We often associate the fashion industry with superficiality, a world where everything is based on appearance and following what we are told is ‘trendy’. Indya Harvey looks at a few of the most political moments in Vogue, proving that fashion can be both profound and impactful.
The Women’s March
One of 40 images featuring in Teen Vogue’s response to Washington’s women’s march on the 22nd January of this year. An attempt to overshadow Trump’s first day as the President of the United States, the marches spread across the world and illustrated both a collective opposition to the new President and his policies as well as evidence of the perseverance of a need for female emancipation. In publishing such obvious hostility towards Trump, Vogue is publicly suggesting it holds the same view; signifying the extent of disapproval and shock towards Trump’s rule and possibly a growing freedom of expression within media outlets.
In June 2017, Halima Aden became Vogue’s first hijab model to feature on the magazine’s cover. Relating to a theme of celebrating identity, the cover sparked discussion over why it had taken so long for such a cover to make an appearance and highlighted the superficial nature of Western ideas of beauty in its neglect of other cultures. Predominantly, however, Aden’s debut was widely celebrated with many congratulating the model. Conversely, although I also feel the cover should be celebrated, I find irony in its context. Why has it taken until 2017 for a Vogue cover to feature a hijab?

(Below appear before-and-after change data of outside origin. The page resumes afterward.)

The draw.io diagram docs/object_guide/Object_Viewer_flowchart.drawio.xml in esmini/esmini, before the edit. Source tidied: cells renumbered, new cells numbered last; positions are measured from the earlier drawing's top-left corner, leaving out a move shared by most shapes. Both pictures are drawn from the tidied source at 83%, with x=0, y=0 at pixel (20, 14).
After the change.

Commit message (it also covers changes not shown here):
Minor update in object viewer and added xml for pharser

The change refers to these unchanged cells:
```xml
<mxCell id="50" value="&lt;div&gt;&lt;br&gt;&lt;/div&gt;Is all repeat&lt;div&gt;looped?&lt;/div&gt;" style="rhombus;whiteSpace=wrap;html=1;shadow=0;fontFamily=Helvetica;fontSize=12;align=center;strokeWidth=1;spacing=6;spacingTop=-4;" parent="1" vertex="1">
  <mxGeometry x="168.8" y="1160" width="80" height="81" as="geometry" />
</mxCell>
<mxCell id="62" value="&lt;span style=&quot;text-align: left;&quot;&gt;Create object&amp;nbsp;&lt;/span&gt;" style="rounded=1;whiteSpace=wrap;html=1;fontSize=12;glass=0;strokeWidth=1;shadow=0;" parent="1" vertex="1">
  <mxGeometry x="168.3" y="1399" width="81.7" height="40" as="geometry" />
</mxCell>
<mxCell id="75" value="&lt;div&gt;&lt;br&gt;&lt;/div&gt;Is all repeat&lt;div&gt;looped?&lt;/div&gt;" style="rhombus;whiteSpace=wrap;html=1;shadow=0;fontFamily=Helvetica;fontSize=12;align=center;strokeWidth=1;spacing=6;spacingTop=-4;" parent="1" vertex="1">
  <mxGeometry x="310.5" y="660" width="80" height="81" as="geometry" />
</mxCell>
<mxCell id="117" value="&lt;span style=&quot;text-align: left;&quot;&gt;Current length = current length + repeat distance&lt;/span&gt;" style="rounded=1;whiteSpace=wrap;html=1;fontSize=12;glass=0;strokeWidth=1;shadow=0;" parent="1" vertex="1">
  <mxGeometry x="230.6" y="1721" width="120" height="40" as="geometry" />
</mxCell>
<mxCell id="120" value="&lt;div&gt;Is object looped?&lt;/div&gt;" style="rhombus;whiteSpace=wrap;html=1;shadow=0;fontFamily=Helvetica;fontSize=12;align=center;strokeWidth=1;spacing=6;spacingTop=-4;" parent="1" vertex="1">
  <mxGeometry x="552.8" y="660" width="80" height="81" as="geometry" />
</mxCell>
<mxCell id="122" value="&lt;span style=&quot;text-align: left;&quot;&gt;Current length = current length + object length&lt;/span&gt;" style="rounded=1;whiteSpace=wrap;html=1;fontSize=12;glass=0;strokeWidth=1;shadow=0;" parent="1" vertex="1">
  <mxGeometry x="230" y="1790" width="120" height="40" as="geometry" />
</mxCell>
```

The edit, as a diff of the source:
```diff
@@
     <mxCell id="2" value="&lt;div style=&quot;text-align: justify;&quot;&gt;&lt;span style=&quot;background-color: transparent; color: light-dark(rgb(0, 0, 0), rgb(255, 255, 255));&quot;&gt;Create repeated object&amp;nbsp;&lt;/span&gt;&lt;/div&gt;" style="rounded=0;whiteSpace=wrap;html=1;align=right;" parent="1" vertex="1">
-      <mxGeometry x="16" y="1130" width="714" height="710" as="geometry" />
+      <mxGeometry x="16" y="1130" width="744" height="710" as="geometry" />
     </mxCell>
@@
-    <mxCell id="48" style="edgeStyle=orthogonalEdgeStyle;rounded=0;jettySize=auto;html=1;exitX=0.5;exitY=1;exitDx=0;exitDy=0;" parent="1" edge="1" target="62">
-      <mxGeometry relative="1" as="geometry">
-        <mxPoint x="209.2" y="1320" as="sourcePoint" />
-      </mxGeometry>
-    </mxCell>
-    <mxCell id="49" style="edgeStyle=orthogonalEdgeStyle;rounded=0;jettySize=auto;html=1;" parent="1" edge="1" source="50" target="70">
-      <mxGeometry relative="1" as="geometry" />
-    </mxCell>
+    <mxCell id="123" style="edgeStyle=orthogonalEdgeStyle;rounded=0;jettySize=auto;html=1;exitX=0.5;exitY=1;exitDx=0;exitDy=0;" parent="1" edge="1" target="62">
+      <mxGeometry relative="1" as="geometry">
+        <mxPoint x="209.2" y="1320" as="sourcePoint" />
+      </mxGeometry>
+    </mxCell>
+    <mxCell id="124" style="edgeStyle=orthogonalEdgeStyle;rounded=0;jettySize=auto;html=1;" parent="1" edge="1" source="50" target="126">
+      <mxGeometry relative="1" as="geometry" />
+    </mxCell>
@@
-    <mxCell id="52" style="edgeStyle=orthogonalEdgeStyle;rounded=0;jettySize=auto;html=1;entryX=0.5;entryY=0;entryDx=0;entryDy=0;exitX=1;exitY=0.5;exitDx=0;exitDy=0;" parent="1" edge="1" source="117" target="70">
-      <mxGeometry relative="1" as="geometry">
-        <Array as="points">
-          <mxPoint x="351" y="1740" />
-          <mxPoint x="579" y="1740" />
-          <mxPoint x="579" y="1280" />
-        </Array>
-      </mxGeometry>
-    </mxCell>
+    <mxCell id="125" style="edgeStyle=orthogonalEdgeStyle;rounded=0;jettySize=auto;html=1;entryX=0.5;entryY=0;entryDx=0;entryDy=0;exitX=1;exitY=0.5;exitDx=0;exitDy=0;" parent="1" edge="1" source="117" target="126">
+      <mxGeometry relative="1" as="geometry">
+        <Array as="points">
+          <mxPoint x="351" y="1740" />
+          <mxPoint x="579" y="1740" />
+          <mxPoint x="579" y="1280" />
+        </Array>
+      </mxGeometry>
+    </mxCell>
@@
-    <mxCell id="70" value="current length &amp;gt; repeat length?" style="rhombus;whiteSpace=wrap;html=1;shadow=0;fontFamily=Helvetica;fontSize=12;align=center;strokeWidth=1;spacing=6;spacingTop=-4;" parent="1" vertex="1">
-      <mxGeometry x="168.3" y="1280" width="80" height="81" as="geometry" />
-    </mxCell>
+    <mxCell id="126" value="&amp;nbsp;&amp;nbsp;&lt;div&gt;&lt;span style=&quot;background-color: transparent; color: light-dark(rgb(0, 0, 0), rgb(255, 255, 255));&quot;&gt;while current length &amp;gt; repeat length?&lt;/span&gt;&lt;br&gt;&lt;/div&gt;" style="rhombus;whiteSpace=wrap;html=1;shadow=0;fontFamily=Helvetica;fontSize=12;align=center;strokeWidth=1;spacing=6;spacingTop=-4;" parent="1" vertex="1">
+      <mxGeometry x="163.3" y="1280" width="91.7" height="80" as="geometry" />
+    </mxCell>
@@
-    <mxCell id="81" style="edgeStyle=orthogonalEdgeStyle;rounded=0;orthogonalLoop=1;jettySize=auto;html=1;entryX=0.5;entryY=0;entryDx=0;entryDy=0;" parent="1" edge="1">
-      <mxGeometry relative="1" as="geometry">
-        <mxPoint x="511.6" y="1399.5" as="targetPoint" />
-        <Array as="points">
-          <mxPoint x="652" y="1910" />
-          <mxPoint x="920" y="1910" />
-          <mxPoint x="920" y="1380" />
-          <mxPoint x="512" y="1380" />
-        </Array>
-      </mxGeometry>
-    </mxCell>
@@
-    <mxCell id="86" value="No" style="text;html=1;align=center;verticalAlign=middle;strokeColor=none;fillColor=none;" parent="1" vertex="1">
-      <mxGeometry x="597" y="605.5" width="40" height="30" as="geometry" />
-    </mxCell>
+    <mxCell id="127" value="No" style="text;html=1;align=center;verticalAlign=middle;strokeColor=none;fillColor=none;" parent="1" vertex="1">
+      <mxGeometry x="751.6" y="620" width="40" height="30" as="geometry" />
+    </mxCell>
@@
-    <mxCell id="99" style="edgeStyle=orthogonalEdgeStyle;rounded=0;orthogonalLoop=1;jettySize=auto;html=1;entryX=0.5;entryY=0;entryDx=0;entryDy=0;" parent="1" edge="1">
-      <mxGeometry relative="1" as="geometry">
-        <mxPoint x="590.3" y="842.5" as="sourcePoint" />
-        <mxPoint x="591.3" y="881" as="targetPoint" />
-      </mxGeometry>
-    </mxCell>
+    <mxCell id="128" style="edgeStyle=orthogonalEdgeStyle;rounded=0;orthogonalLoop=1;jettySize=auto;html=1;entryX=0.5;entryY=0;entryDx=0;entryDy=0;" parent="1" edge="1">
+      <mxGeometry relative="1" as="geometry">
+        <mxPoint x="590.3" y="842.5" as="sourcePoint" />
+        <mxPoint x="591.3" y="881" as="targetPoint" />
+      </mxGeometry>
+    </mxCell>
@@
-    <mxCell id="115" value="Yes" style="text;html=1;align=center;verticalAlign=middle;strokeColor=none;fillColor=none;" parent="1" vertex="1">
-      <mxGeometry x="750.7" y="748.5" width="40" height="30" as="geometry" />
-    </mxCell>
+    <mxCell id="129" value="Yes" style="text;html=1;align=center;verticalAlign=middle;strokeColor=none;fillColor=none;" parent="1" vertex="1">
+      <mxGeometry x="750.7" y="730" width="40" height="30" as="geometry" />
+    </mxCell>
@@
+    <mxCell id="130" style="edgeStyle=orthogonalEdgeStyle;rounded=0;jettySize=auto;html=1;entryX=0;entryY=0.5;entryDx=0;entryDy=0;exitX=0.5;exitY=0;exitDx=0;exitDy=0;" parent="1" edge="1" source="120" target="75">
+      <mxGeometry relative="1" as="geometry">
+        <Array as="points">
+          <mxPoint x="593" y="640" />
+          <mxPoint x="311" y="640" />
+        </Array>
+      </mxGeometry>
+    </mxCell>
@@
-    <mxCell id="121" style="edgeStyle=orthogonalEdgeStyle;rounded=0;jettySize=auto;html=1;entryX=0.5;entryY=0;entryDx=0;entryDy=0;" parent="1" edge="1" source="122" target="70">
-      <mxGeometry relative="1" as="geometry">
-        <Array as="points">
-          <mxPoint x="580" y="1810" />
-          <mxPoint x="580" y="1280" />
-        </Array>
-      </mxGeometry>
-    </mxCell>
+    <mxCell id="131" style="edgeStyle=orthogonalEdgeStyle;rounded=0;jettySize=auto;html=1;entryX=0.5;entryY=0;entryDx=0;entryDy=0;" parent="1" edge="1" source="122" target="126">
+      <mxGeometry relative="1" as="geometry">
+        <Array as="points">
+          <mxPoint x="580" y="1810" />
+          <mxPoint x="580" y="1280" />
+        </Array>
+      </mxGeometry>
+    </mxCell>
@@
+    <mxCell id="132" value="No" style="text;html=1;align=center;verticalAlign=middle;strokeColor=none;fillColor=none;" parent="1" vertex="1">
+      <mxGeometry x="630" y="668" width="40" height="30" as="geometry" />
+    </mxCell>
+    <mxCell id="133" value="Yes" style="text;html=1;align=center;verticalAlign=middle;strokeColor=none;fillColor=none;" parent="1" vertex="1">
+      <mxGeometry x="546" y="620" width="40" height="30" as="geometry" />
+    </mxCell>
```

And more so, why have we only just received a cover featuring a hijab for Vogue Arabia where one is such a prominent feature of the areas culture?
Stella Tennant and James Crewe were shot by Tim Walker for Vogue Italia’s ‘boy, girl, boy’ campaign in July 2016 with the aim of providing another take on the blurring of gender exclusivity that has risen as a recent topic of discussion in society today. Although only published in 2016, the issue of gender fluidity and its acceptance in society has grown immensely with a rise in the use of transgender models, (such as Topshop’s recent Ivy Park campaign), and a move towards trends celebrating a mixture of masculine and feminine traits alike.
Vogue Italia touched on a very sensitive topic in this image portraying both police brutality and the inferiority of women. In this sense, the image addresses the prevalent and ongoing issues of racial discrimination from institutions such as the police force; something which has risen recently with the reportage of more and more isolated and questionable cases, as well as the issue of female emancipation, again a topic prevalent in recent news. Personally, I feel this image blurs the lines between the two topics, removing them of recognition in their own right, as both are highly important issues individually.
Although this is a photograph taken by Annie Leibovitz for Vogue in December 1993, its subject, Hilary Clinton, was the first American politician to receive a public endorsement from Vogue. This not only sends a message of female emancipation through support of a potential first female US President, but again public opposition to Trump; both of which are emphasised by the fact that such an endorsement had never before been made. Vogue accompanied its endorsement with a well-rounded explanation, giving a balanced argument for its decision and being careful to recognise that neither candidate was perfect, yet one definitely brought more hope than the other.
Image: ‘All Women Project’, celebrating women’s diversity, Pinterest